#### Goal of the exercise:
Repeat the data word for word. Do not include the pictures.

(Dataset Opens)

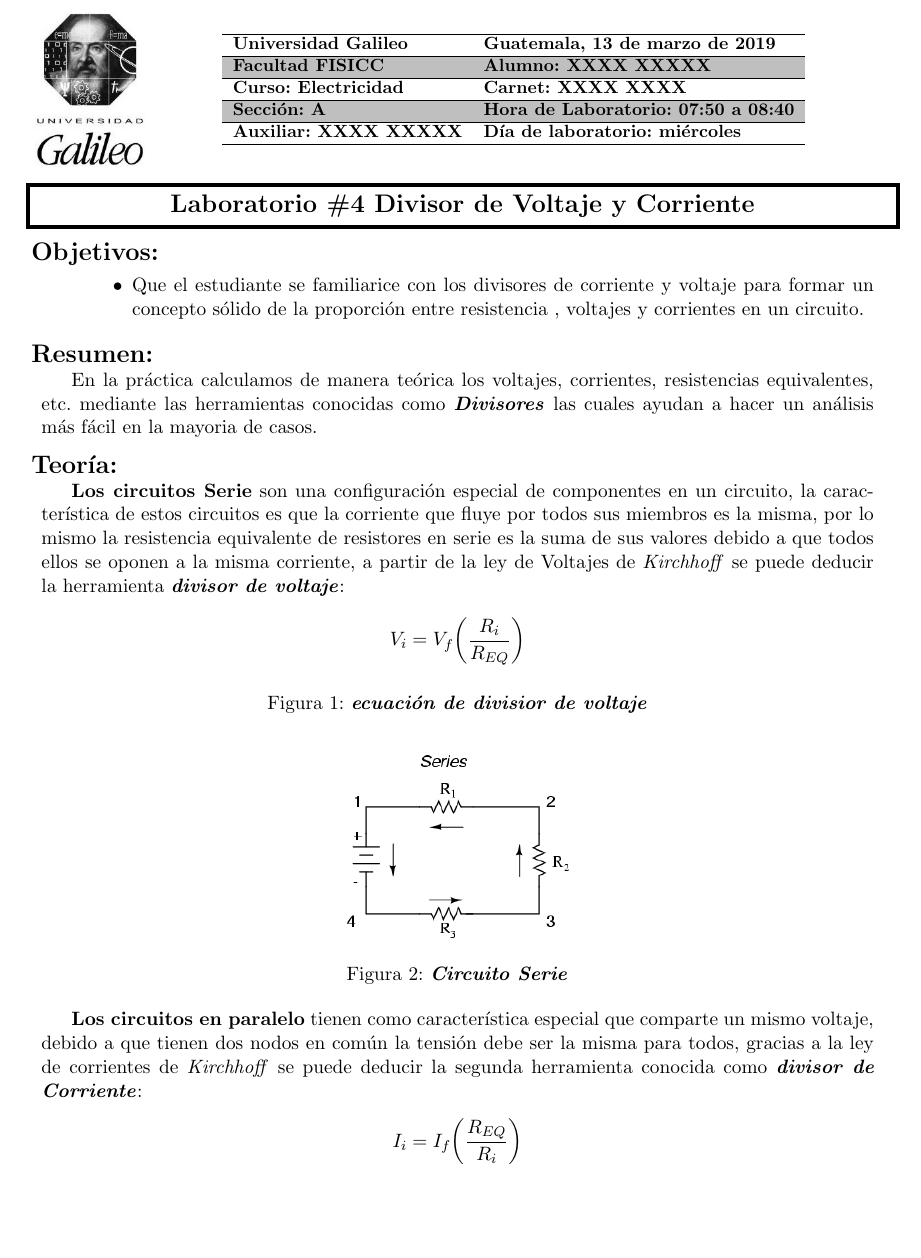
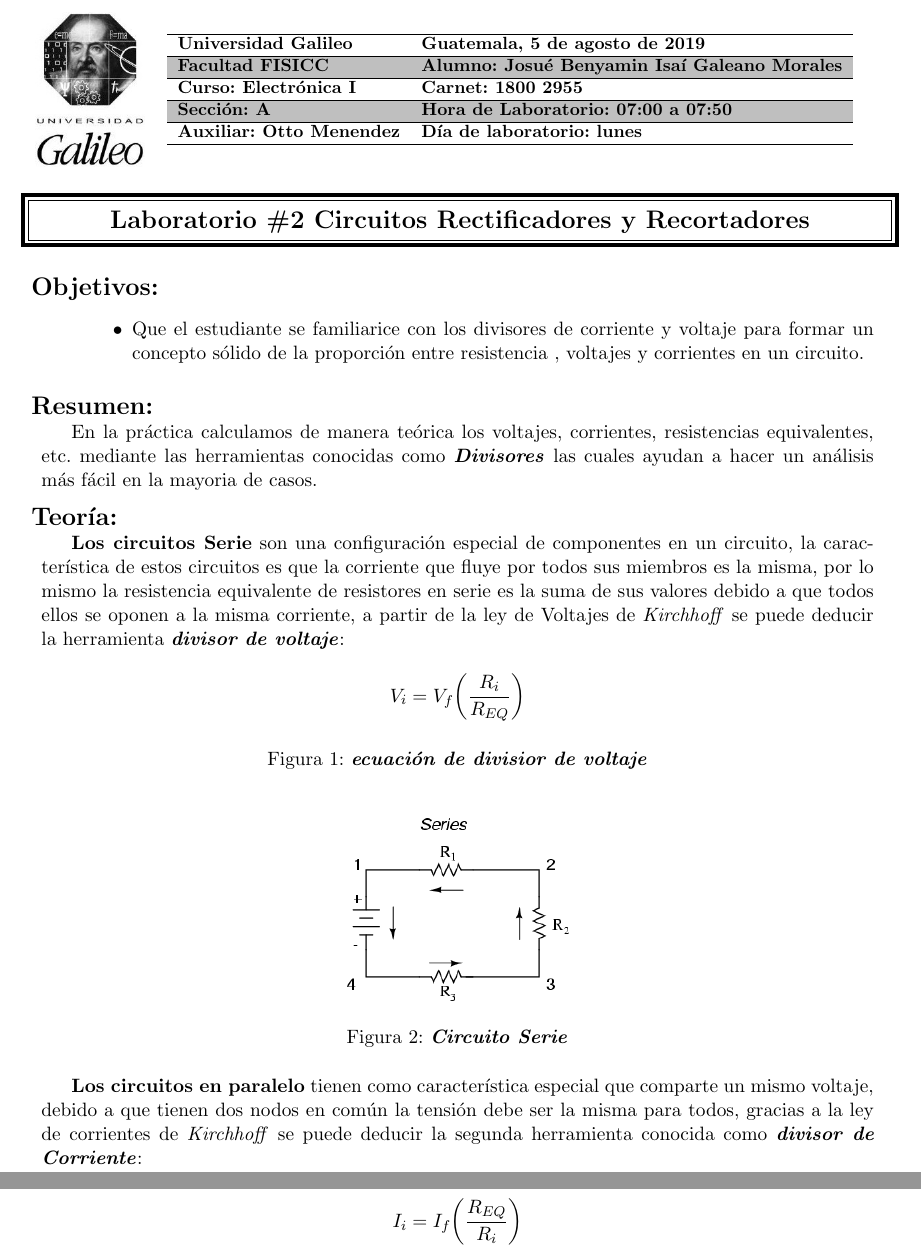
Before and after one commit to BenyaminGaleano/report, a LaTeX document (report.tex, which reads pieces/header_v2.tex): part of page 1 of 4 before the commit and two parts of pages 1 and 2 of 4 after it, the two joined at a grey line, cut so that both start at the same text, the shorter picture padded with empty space. Compiled offline with pdfLaTeX.

Commit message:
header v2 added

```diff
--- /dev/null
+++ b/pieces/header_v2.tex
@@ -0,0 +1,53 @@
+%%%% BLOQUE DE DATOS %%%
+\newcommand{\Title}{Laboratorio \#2 Circuitos Rectificadores y Recortadores} %Titulo del reporte
+
+\newcommand{\LogoUniversity}{img/logo.jpg} %localizacion del logo
+\newcommand{\NameUniversity}{Universidad Galileo} %Nombre de la universidad
+\newcommand{\Date}{Guatemala, 5 de agosto de 2019} %Fecha de entrega
+\newcommand{\Faculty}{Facultad FISICC} %Nombre de la facultad
+\newcommand{\Course}{Curso: Electr\'onica I} %Nombre del curso
+\newcommand{\ID}{Carnet: 1800 2955}
+\newcommand{\Student}{Alumno: Josu\'e Benyamin Isa\'i Galeano Morales} %Nombre del estudiante
+\newcommand{\Section}{Secci\'on: A} %Sección del estudiante
+\newcommand{\Schedule}{Hora de Laboratorio: 07:00 a 07:50} %Horario
+\newcommand{\Assistant}{Auxiliar: Otto Menendez} %Persona encargada
+\newcommand{\Day}{D\'ia de laboratorio: lunes} %Dia en que recibe
+%% FIN BLOQUE DE DATOS%%
+
+
+%% NO ES NECESARIO MODIFICAR ESTA PARTE %%
+\textbf{
+		\small
+		\hspace{-1 cm}
+		\begin{minipage}{0.15\textwidth}
+		%%%%%%%%%%%%%%%%% LOGO %%%%%%%%%%%%%%%%%%%%%%%%%%%%%%%
+			\includegraphics[scale=0.5]{\LogoUniversity}
+		\end{minipage}
+		\begin{minipage}{0.7\textwidth}
+			\begin{tabular}{ll}
+				\hline
+				%%%%% PARTE SUPERIOR DE LA TABLA DE DATOS %%%%%%%%%%%%%%%%%%%%%%%
+				\NameUniversity & \Date \\
+				\hline
+				\rowcolor{lightgray}
+				\Faculty & \Student\\
+				\hline
+				\Course & \ID\\
+				\hline\rowcolor{lightgray}
+				\Section & \Schedule\\
+				\hline
+				\Assistant & \Day\\
+				\hline
+			\end{tabular}
+		\end{minipage}
+	}
+
+\vspace{0.5cm}
+\begin{tikzpicture}
+	\hspace{-1 cm}
+	\draw (0.1,0.1) rectangle (1.043\textwidth,0.9);
+	\draw[line width=0.7mm] (0,0) rectangle (1.05\textwidth,1);
+	\node[font=\Large] at (0.525\textwidth, 0.45) {\textbf{\Title}};
+\end{tikzpicture}
+
+\vspace*{0.5 cm}
--- a/report.tex
+++ b/report.tex
@@ -6,7 +6,7 @@
 \usepackage{graphicx}
 \usepackage{amsmath}
 \usepackage{amssymb}
-\usepackage[spanish, activeacute]{babel}
+\usepackage[spanish, activeacute, es-noshorthands]{babel}
 \usepackage{colortbl}
 \usepackage{float}
 \usepackage[utf8]{inputenc}
@@ -36,7 +36,7 @@
 		}
 
 \begin{document}
-	\input{pieces/header} %incluimos la parte del header en el documento, note que header es como escribir dentro de un ambiente document por lo tanto no debe llevar definición de clase ni definiciones que se hagan exclusivamente en el preambulo.
+	\input{pieces/header_v2} %incluimos la parte del header en el documento, note que header es como escribir dentro de un ambiente document por lo tanto no debe llevar definición de clase ni definiciones que se hagan exclusivamente en el preambulo.
 
 	 \begin{block}{Objetivos:}
 	 \begin{enumTab}
```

(Dataset Closes)

#### Answer section:
Before and after one commit to BenyaminGaleano/report, a LaTeX document (report.tex, which reads pieces/header_v2.tex): part of page 1 of 4 before the commit and two parts of pages 1 and 2 of 4 after it, the two joined at a grey line, cut so that both start at the same text, the shorter picture padded with empty space. Compiled offline with pdfLaTeX.

Commit message:
header v2 added

```diff
--- /dev/null
+++ b/pieces/header_v2.tex
@@ -0,0 +1,53 @@
+%%%% BLOQUE DE DATOS %%%
+\newcommand{\Title}{Laboratorio \#2 Circuitos Rectificadores y Recortadores} %Titulo del reporte
+
+\newcommand{\LogoUniversity}{img/logo.jpg} %localizacion del logo
+\newcommand{\NameUniversity}{Universidad Galileo} %Nombre de la universidad
+\newcommand{\Date}{Guatemala, 5 de agosto de 2019} %Fecha de entrega
+\newcommand{\Faculty}{Facultad FISICC} %Nombre de la facultad
+\newcommand{\Course}{Curso: Electr\'onica I} %Nombre del curso
+\newcommand{\ID}{Carnet: 1800 2955}
+\newcommand{\Student}{Alumno: Josu\'e Benyamin Isa\'i Galeano Morales} %Nombre del estudiante
+\newcommand{\Section}{Secci\'on: A} %Sección del estudiante
+\newcommand{\Schedule}{Hora de Laboratorio: 07:00 a 07:50} %Horario
+\newcommand{\Assistant}{Auxiliar: Otto Menendez} %Persona encargada
+\newcommand{\Day}{D\'ia de laboratorio: lunes} %Dia en que recibe
+%% FIN BLOQUE DE DATOS%%
+
+
+%% NO ES NECESARIO MODIFICAR ESTA PARTE %%
+\textbf{
+		\small
+		\hspace{-1 cm}
+		\begin{minipage}{0.15\textwidth}
+		%%%%%%%%%%%%%%%%% LOGO %%%%%%%%%%%%%%%%%%%%%%%%%%%%%%%
+			\includegraphics[scale=0.5]{\LogoUniversity}
+		\end{minipage}
+		\begin{minipage}{0.7\textwidth}
+			\begin{tabular}{ll}
+				\hline
+				%%%%% PARTE SUPERIOR DE LA TABLA DE DATOS %%%%%%%%%%%%%%%%%%%%%%%
+				\NameUniversity & \Date \\
+				\hline
+				\rowcolor{lightgray}
+				\Faculty & \Student\\
+				\hline
+				\Course & \ID\\
+				\hline\rowcolor{lightgray}
+				\Section & \Schedule\\
+				\hline
+				\Assistant & \Day\\
+				\hline
+			\end{tabular}
+		\end{minipage}
+	}
+
+\vspace{0.5cm}
+\begin{tikzpicture}
+	\hspace{-1 cm}
+	\draw (0.1,0.1) rectangle (1.043\textwidth,0.9);
+	\draw[line width=0.7mm] (0,0) rectangle (1.05\textwidth,1);
+	\node[font=\Large] at (0.525\textwidth, 0.45) {\textbf{\Title}};
+\end{tikzpicture}
+
+\vspace*{0.5 cm}
--- a/report.tex
+++ b/report.tex
@@ -6,7 +6,7 @@
 \usepackage{graphicx}
 \usepackage{amsmath}
 \usepackage{amssymb}
-\usepackage[spanish, activeacute]{babel}
+\usepackage[spanish, activeacute, es-noshorthands]{babel}
 \usepackage{colortbl}
 \usepackage{float}
 \usepackage[utf8]{inputenc}
@@ -36,7 +36,7 @@
 		}
 
 \begin{document}
-	\input{pieces/header} %incluimos la parte del header en el documento, note que header es como escribir dentro de un ambiente document por lo tanto no debe llevar definición de clase ni definiciones que se hagan exclusivamente en el preambulo.
+	\input{pieces/header_v2} %incluimos la parte del header en el documento, note que header es como escribir dentro de un ambiente document por lo tanto no debe llevar definición de clase ni definiciones que se hagan exclusivamente en el preambulo.
 
 	 \begin{block}{Objetivos:}
 	 \begin{enumTab}
```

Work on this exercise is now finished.